(Part 2 – continued from July 3)
In terms of outline, I normally will write a loose synopsis before I begin writing that sets out the beginning of the story, the key premise or situation that drives the plot, and a general sense of the ending. I want to have a roadmap for the story that will assist me if I get stuck, but I don’t want the synopsis to be so rigid that I can’t vary from it if the characters start coming alive on the page and doing things I didn’t originally anticipate. I try to end each writing session with a few words in bold for where I want to go the next day.
Revisions first involve a developmental edit, where I work with my editor to iron out the kinks of the story, fill in gaps and, perhaps most importantly, trim any parts of the novel that aren’t working. This is one of my favorite parts of the process, as we cut the fat and enhance the theme of the story. The overall theme of Legacy of Lies is redemption, as Bo Haynes seeks to resurrect his life and family by moving back to Pulaski and representing General Lewis.
Once we have fully developed the storyline, the last and most painful steps involve a copyedit, where the book is read with a fine tooth comb for continuity issues, typographical errors, etc. and then a final proofread.
One of the challenges of writing Legacy of Lies was to craft a story that would be pleasing to fans of the McMurtrie & Drake series but also stand on its own as the first entry in a new collection of books featuring Bo Haynes. I wanted to tie up the central situation, but dangle a few twists that will hopefully entice readers to come back for book two. As a reader, I have always loved series characters and books, and I love the feeling of being left satisfied with a book but wanting more from the characters. That was my goal with Legacy of Lies, and I hope I came close to achieving it.

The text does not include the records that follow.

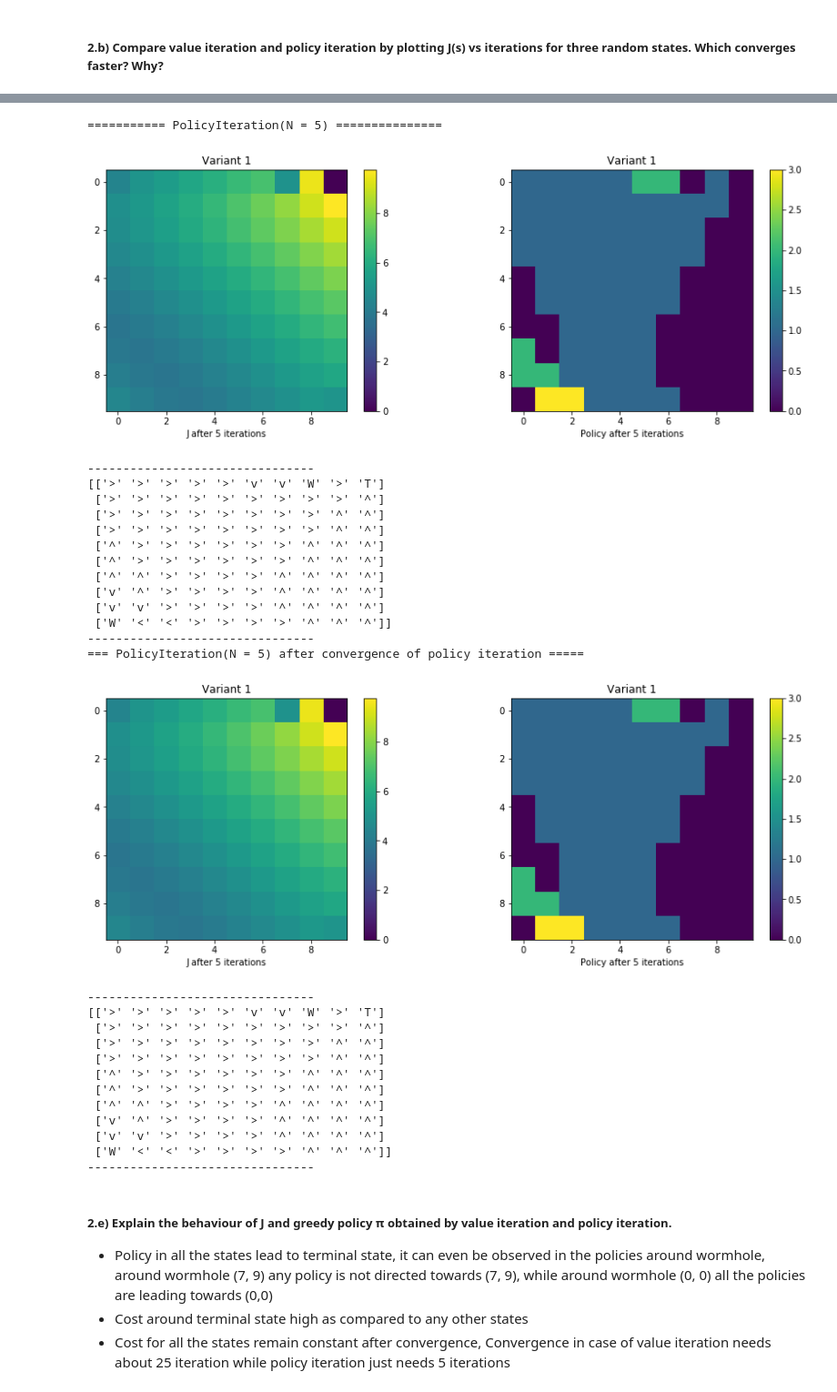
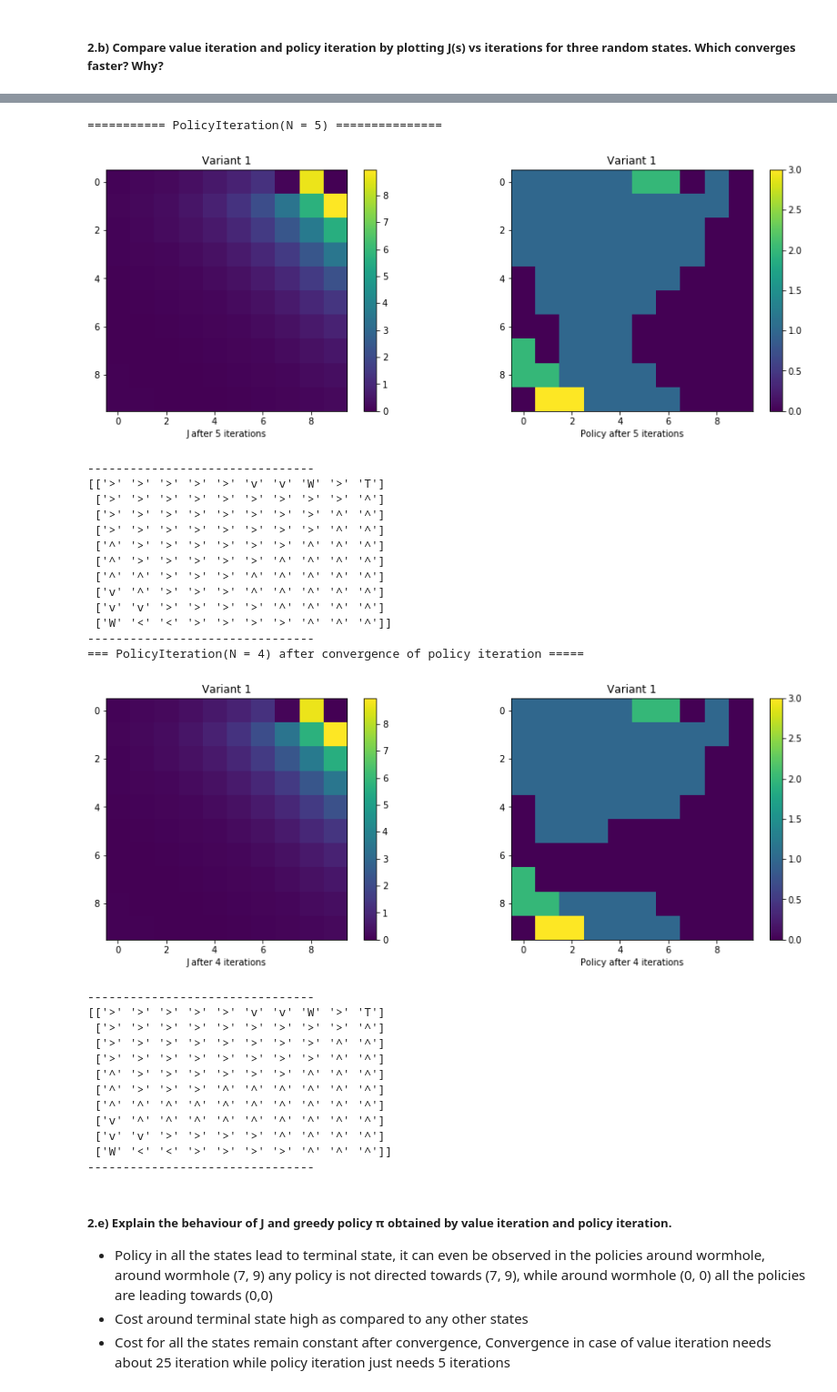
Before and after one commit to koriavinash1/Dynamic-Programming-and-Reinforcement-Learning, a Jupyter notebook: Assignment4/CS6700 | Reinforcement Learning | Assignment 4.ipynb, the cells around one changed output, grey strips where cells are left out. Shown at 91% size. Saved outputs shown, nothing was run; the diff lists cells and outputs as text; code cells hidden in the pictures.

Commit message:
alpha update

```diff
--- a/Assignment4/CS6700 | Reinforcement Learning | Assignment 4.ipynb
+++ b/Assignment4/CS6700 | Reinforcement Learning | Assignment 4.ipynb
@@ -52,7 +52,7 @@ class Question2(object):
         self.P = self.generateP()
         # generate Rewards
         self.g = self.generateR()
-        self.alpha = 0.95
+        self.alpha = 0.7
 
     def generateP(self):
         """
@@ -428,52 +432,52 @@ plt.colorbar()
 plt.title("Variant 1")
 plt.xlabel("Policy after 5 iterations")
 plt.show()
 print_policy(p, 1)
 
-print ("=== PolicyIteration(N = 5) after convergence of policy iteration =====")
+print ("=== PolicyIteration(N = 4) after convergence of policy iteration =====")
 
 question2 = Question2(2)
-j, p, Chist, Phist = question2.PolicyIteration(N=5)
+j, p, Chist, Phist = question2.PolicyIteration(N=4)
 
 plt.figure(figsize = (15, 5))
 plt.subplot(1, 2, 1)
 plt.imshow(np.rot90(j))
 plt.colorbar()
 plt.title("Variant 1")
-plt.xlabel("J after 5 iterations")
+plt.xlabel("J after 4 iterations")
 plt.subplot(1, 2, 2)
 plt.imshow(np.rot90(p))
 plt.colorbar()
 plt.title("Variant 1")
-plt.xlabel("Policy after 5 iterations")
+plt.xlabel("Policy after 4 iterations")
 plt.show()
 print_policy(p, 1)
 # %% [output]
 =========== PolicyIteration(N = 5) ===============
-[figure, old version]
+[figure, new version]
 --------------------------------
 [['>' '>' '>' '>' '>' 'v' 'v' 'W' '>' 'T']
  ['>' '>' '>' '>' '>' '>' '>' '>' '>' '^']
  ['>' '>' '>' '>' '>' '>' '>' '>' '^' '^']
  ['>' '>' '>' '>' '>' '>' '>' '>' '^' '^']
  ['^' '>' '>' '>' '>' '>' '>' '^' '^' '^']
- ['^' '>' '>' '>' '>' '>' '>' '^' '^' '^']
- ['^' '^' '>' '>' '>' '>' '^' '^' '^' '^']
- ['v' '^' '>' '>' '>' '>' '^' '^' '^' '^']
+ ['^' '>' '>' '>' '>' '>' '^' '^' '^' '^']
+ ['^' '^' '>' '>' '>' '^' '^' '^' '^' '^']
+ ['v' '^' '>' '>' '>' '^' '^' '^' '^' '^']
  ['v' 'v' '>' '>' '>' '>' '^' '^' '^' '^']
  ['W' '<' '<' '>' '>' '>' '>' '^' '^' '^']]
 --------------------------------
-=== PolicyIteration(N = 5) after convergence of policy iteration =====
+=== PolicyIteration(N = 4) after convergence of policy iteration =====
-[figure, old version]
+[figure, new version]
 --------------------------------
 [['>' '>' '>' '>' '>' 'v' 'v' 'W' '>' 'T']
  ['>' '>' '>' '>' '>' '>' '>' '>' '>' '^']
  ['>' '>' '>' '>' '>' '>' '>' '>' '^' '^']
  ['>' '>' '>' '>' '>' '>' '>' '>' '^' '^']
  ['^' '>' '>' '>' '>' '>' '>' '^' '^' '^']
- ['^' '>' '>' '>' '>' '>' '>' '^' '^' '^']
- ['^' '^' '>' '>' '>' '>' '^' '^' '^' '^']
- ['v' '^' '>' '>' '>' '>' '^' '^' '^' '^']
+ ['^' '>' '>' '>' '^' '^' '^' '^' '^' '^']
+ ['^' '^' '^' '^' '^' '^' '^' '^' '^' '^']
+ ['v' '^' '^' '^' '^' '^' '^' '^' '^' '^']
  ['v' 'v' '>' '>' '>' '>' '^' '^' '^' '^']
  ['W' '<' '<' '>' '>' '>' '>' '^' '^' '^']]
 --------------------------------
```
Also changed, not shown: parts of 7 cells of this notebook, 3 other files.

One last tidbit I’d offer for prospective writers. I think of writing as a “flow” and “grind” process. Writing itself is a flow activity where you have to find a state of relaxed focus where you can let your imagination run wild. However, to get there, you have to “grind” and make yourself sit in the chair each morning or evening or whenever you choose to write. Both the flow and the grind parts are important, but the grind is probably the most crucial as you can’t ever get in the flow state unless you force yourself to sit down and stare at the computer screen. Sometimes the time spent at the keyboard is painful and all you are left with is a sentence that stinks. And sometimes, you find the flow and you’re left with a couple thousand words and you feel as if you could write all day. Those good days aren’t possible, at least for me, without a few of the painful ones.
Like life, writing can be sloppy and messy, but also wonderful and magical. I wouldn’t trade a second of my journey, and I’m still learning. One day at a time, one page at a time, one word at a time.
Flow and grind. Grind and flow. Rinse. Repeat. Write.